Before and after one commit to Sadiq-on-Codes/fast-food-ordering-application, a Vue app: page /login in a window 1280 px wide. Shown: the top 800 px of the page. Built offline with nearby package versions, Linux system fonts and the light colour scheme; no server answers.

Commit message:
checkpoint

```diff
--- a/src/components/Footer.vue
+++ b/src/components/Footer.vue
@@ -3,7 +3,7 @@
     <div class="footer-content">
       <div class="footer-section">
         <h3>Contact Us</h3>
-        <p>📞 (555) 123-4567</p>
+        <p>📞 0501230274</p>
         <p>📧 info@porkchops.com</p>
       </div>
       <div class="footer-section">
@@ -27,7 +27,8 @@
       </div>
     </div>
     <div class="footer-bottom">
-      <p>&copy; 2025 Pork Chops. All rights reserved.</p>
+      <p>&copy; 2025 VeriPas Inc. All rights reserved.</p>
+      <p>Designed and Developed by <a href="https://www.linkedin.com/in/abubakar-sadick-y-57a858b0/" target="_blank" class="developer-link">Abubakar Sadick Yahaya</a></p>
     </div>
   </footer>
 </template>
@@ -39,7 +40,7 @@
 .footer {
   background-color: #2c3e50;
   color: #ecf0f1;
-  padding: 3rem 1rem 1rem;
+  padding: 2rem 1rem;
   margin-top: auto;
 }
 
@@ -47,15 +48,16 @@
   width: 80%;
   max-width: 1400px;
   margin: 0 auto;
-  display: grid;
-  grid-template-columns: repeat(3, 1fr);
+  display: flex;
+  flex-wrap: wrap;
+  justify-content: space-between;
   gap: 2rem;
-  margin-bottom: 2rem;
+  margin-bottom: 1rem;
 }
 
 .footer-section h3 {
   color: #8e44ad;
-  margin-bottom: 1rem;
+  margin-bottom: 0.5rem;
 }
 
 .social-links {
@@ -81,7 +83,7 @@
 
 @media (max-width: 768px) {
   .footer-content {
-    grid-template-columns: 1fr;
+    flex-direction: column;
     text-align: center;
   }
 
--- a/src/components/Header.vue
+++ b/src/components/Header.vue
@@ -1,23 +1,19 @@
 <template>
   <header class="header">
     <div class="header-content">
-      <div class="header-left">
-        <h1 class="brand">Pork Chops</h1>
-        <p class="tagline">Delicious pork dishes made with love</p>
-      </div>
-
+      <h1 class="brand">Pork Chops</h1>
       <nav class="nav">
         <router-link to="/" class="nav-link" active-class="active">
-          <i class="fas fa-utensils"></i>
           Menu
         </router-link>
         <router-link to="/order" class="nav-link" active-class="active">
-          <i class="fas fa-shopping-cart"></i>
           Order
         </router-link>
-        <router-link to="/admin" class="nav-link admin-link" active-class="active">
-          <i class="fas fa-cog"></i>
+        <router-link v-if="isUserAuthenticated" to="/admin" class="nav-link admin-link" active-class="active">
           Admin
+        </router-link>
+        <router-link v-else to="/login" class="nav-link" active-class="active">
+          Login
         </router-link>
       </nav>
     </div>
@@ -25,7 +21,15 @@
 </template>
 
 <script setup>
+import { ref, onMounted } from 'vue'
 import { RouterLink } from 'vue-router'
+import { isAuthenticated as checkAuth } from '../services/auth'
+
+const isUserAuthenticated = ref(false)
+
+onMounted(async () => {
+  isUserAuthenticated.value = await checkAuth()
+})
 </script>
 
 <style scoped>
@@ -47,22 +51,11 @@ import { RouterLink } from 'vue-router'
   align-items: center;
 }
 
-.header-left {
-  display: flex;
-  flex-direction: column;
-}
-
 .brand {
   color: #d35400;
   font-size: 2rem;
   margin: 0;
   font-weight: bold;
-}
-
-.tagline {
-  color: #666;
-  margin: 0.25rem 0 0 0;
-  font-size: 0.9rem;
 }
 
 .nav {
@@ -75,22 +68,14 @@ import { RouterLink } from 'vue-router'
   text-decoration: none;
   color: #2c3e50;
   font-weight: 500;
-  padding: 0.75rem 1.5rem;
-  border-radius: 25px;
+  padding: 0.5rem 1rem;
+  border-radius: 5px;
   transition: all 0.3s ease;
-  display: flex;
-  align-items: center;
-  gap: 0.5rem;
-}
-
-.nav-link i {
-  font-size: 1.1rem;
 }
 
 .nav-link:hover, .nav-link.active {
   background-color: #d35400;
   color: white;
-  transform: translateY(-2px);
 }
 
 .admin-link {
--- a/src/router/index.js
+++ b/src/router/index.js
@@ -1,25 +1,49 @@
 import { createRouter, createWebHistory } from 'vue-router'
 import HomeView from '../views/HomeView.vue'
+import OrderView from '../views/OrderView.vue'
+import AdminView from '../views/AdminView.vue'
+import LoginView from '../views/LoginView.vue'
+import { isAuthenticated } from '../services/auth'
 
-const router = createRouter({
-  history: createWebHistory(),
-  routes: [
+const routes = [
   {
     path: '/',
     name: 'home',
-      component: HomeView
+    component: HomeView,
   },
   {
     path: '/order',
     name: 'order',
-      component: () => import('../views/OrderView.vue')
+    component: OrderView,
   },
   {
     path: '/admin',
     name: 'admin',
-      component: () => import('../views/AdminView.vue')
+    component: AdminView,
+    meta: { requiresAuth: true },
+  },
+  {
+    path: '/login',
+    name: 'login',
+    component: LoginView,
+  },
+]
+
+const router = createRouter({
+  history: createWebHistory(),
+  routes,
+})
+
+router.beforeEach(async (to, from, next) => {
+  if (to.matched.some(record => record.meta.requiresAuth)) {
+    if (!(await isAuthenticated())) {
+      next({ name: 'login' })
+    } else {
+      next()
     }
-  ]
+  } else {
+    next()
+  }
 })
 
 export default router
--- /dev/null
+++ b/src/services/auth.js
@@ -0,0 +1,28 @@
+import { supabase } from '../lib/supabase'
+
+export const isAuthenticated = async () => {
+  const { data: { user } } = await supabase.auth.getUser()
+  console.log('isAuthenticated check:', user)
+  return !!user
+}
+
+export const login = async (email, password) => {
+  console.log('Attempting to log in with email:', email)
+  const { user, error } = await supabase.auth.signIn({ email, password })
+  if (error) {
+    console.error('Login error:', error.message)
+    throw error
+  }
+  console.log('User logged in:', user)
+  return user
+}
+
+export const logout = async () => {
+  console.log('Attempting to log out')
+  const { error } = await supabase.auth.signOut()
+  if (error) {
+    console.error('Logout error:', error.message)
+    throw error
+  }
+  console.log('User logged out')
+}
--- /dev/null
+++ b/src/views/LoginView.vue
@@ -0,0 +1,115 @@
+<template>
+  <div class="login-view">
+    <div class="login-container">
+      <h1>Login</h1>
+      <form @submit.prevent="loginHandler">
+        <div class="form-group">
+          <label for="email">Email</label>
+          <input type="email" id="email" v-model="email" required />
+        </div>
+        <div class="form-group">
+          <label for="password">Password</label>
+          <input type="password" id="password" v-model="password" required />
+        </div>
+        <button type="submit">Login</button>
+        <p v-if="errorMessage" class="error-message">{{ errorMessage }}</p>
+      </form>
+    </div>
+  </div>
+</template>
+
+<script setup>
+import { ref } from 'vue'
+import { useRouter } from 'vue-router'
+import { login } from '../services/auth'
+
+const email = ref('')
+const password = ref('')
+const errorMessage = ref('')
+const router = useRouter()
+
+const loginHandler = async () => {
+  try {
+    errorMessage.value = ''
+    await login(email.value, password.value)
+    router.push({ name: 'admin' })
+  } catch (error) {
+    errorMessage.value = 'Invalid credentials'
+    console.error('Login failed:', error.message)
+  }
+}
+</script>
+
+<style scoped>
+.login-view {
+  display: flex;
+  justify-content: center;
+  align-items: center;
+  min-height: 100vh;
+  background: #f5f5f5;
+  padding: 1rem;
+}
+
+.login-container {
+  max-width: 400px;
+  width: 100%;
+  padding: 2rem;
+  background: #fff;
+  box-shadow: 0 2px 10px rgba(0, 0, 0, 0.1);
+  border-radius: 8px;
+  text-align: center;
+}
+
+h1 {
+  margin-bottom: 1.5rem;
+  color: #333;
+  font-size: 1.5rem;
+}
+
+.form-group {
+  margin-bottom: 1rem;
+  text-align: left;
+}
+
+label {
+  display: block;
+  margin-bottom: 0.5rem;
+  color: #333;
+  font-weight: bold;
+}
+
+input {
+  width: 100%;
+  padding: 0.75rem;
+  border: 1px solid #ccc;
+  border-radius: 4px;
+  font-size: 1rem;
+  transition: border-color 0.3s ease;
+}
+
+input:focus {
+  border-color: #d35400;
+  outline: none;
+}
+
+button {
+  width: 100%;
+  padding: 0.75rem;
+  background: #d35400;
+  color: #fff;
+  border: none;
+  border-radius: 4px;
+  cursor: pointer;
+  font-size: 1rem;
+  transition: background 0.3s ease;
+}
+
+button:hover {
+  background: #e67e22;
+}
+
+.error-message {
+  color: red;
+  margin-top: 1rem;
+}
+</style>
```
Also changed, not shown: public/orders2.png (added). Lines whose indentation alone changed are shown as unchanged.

****************

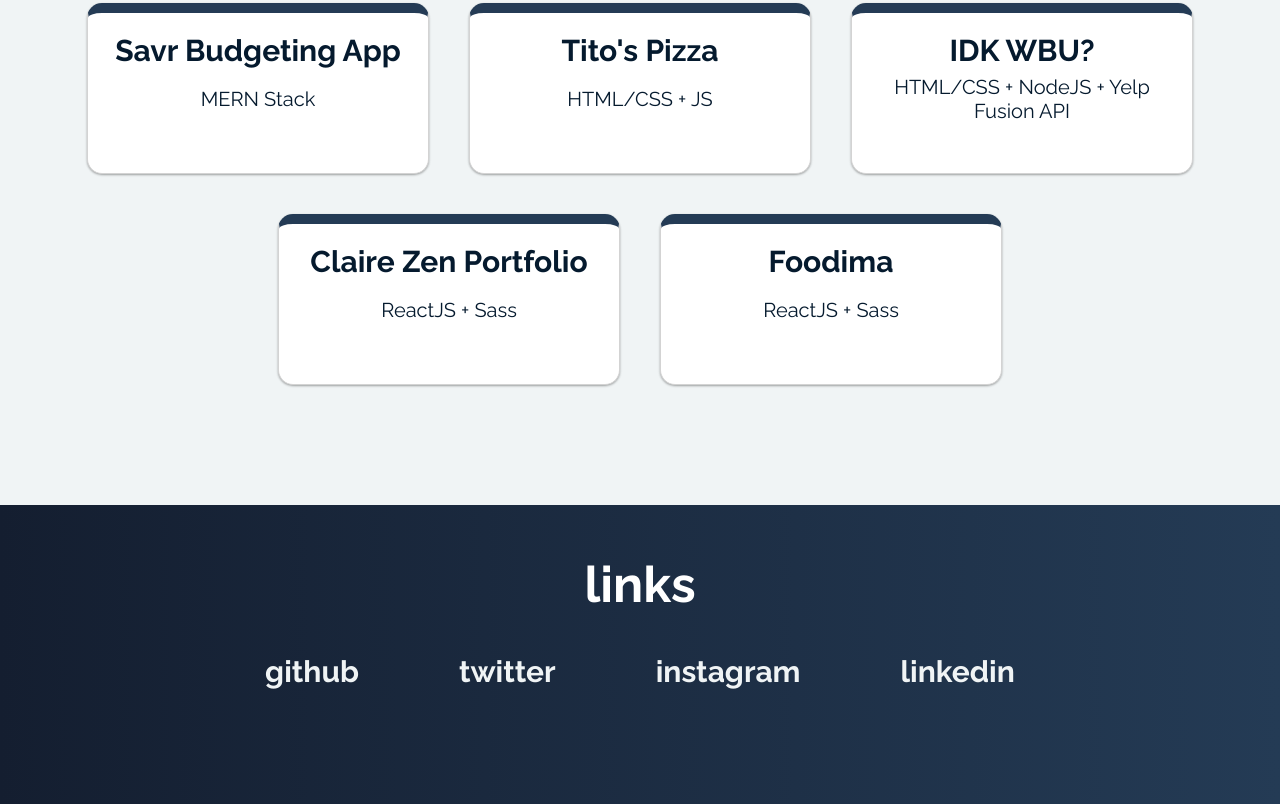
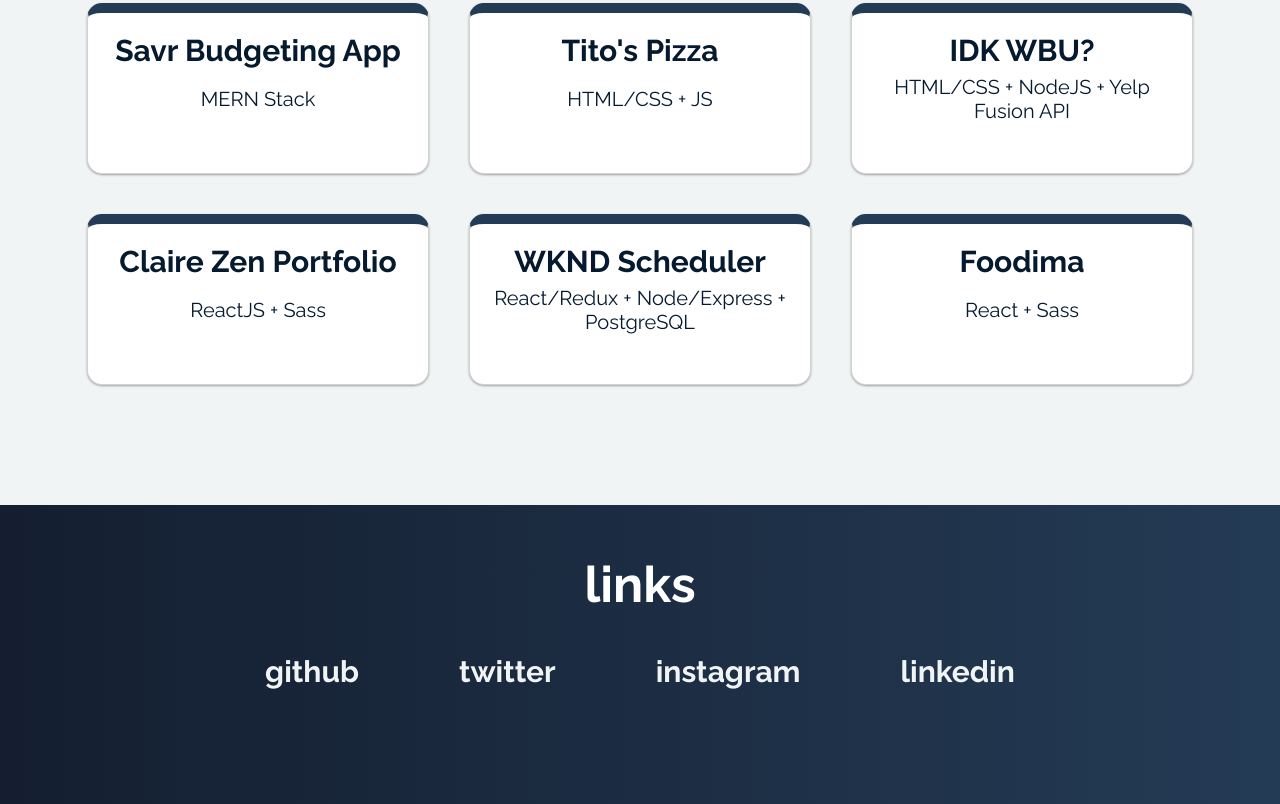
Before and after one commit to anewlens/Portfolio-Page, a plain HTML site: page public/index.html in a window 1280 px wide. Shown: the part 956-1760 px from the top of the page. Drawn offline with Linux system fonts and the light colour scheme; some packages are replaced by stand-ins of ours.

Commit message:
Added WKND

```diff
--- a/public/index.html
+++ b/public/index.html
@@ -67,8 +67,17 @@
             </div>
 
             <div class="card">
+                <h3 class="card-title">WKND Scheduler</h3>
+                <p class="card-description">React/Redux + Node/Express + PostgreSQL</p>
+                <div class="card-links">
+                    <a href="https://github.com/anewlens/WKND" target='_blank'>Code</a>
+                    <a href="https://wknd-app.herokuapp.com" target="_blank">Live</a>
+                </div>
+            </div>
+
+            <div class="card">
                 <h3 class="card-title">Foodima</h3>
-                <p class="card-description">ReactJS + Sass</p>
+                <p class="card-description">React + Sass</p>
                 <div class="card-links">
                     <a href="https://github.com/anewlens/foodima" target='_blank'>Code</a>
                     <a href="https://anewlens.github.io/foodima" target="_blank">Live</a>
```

****************

▸ **Problem description**
Which lines contain "bottom"? Copy each of them from the listing.

▸ **Task response**
     <div class="footer-bottom">
-  margin-bottom: 2rem;
+  margin-bottom: 1rem;
-  margin-bottom: 1rem;
+  margin-bottom: 0.5rem;
+  margin-bottom: 1.5rem;
+  margin-bottom: 1rem;
+  margin-bottom: 0.5rem;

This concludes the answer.